■ **EXERCISE PROMPT**: I would like each line of the data that holds the word "only" copied out.

========================================================================

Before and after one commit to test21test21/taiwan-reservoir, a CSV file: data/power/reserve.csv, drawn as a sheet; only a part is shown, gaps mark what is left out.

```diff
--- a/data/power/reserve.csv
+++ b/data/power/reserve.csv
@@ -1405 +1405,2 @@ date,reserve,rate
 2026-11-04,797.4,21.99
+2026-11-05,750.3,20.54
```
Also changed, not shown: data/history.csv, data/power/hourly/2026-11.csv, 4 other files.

========================================================================

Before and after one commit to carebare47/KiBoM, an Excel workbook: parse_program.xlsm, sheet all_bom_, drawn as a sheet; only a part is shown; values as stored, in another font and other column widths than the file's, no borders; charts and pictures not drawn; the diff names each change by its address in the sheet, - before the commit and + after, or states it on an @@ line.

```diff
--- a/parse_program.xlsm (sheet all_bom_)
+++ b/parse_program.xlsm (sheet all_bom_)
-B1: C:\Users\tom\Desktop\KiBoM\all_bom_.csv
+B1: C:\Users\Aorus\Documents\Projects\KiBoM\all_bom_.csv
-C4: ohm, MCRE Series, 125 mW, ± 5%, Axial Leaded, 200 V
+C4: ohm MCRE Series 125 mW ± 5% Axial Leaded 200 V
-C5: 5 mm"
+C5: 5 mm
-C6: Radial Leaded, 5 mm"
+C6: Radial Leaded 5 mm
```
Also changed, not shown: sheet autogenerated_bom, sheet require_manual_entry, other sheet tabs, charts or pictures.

========================================================================

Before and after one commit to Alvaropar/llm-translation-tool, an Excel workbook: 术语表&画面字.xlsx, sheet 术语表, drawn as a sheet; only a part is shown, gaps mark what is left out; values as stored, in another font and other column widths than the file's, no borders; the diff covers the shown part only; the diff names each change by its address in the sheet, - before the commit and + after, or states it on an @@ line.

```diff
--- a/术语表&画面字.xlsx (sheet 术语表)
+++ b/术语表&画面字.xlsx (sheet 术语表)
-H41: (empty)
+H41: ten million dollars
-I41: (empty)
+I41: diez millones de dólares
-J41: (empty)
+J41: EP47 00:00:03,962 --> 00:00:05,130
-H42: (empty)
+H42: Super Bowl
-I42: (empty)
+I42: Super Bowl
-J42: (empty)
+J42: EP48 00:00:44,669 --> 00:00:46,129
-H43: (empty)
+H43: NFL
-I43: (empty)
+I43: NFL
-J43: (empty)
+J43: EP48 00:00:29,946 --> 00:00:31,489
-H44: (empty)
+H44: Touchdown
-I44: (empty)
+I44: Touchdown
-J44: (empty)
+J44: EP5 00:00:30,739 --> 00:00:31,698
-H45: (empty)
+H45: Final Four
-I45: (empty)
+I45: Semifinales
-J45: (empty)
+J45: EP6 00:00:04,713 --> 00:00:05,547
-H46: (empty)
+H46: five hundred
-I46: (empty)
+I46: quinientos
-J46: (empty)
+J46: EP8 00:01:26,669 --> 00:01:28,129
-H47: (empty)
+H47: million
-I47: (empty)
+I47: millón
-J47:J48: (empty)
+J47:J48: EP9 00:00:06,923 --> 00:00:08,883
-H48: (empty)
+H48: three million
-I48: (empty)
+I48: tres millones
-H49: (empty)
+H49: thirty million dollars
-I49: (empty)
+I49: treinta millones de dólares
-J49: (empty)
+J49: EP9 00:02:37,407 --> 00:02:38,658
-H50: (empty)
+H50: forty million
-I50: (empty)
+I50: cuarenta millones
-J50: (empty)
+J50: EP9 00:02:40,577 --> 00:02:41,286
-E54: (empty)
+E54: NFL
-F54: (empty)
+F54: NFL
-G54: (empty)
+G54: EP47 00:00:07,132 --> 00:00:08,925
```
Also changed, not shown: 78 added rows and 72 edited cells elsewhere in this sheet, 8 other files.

========================================================================

■ **TASK OUTPUT**:
Before and after one commit to test21test21/taiwan-reservoir, a CSV file: data/power/reserve.csv, drawn as a sheet; only a part is shown, gaps mark what is left out.
Before and after one commit to carebare47/KiBoM, an Excel workbook: parse_program.xlsm, sheet all_bom_, drawn as a sheet; only a part is shown; values as stored, in another font and other column widths than the file's, no borders; charts and pictures not drawn; the diff names each change by its address in the sheet, - before the commit and + after, or states it on an @@ line.
Before and after one commit to Alvaropar/llm-translation-tool, an Excel workbook: 术语表&画面字.xlsx, sheet 术语表, drawn as a sheet; only a part is shown, gaps mark what is left out; values as stored, in another font and other column widths than the file's, no borders; the diff covers the shown part only; the diff names each change by its address in the sheet, - before the commit and + after, or states it on an @@ line.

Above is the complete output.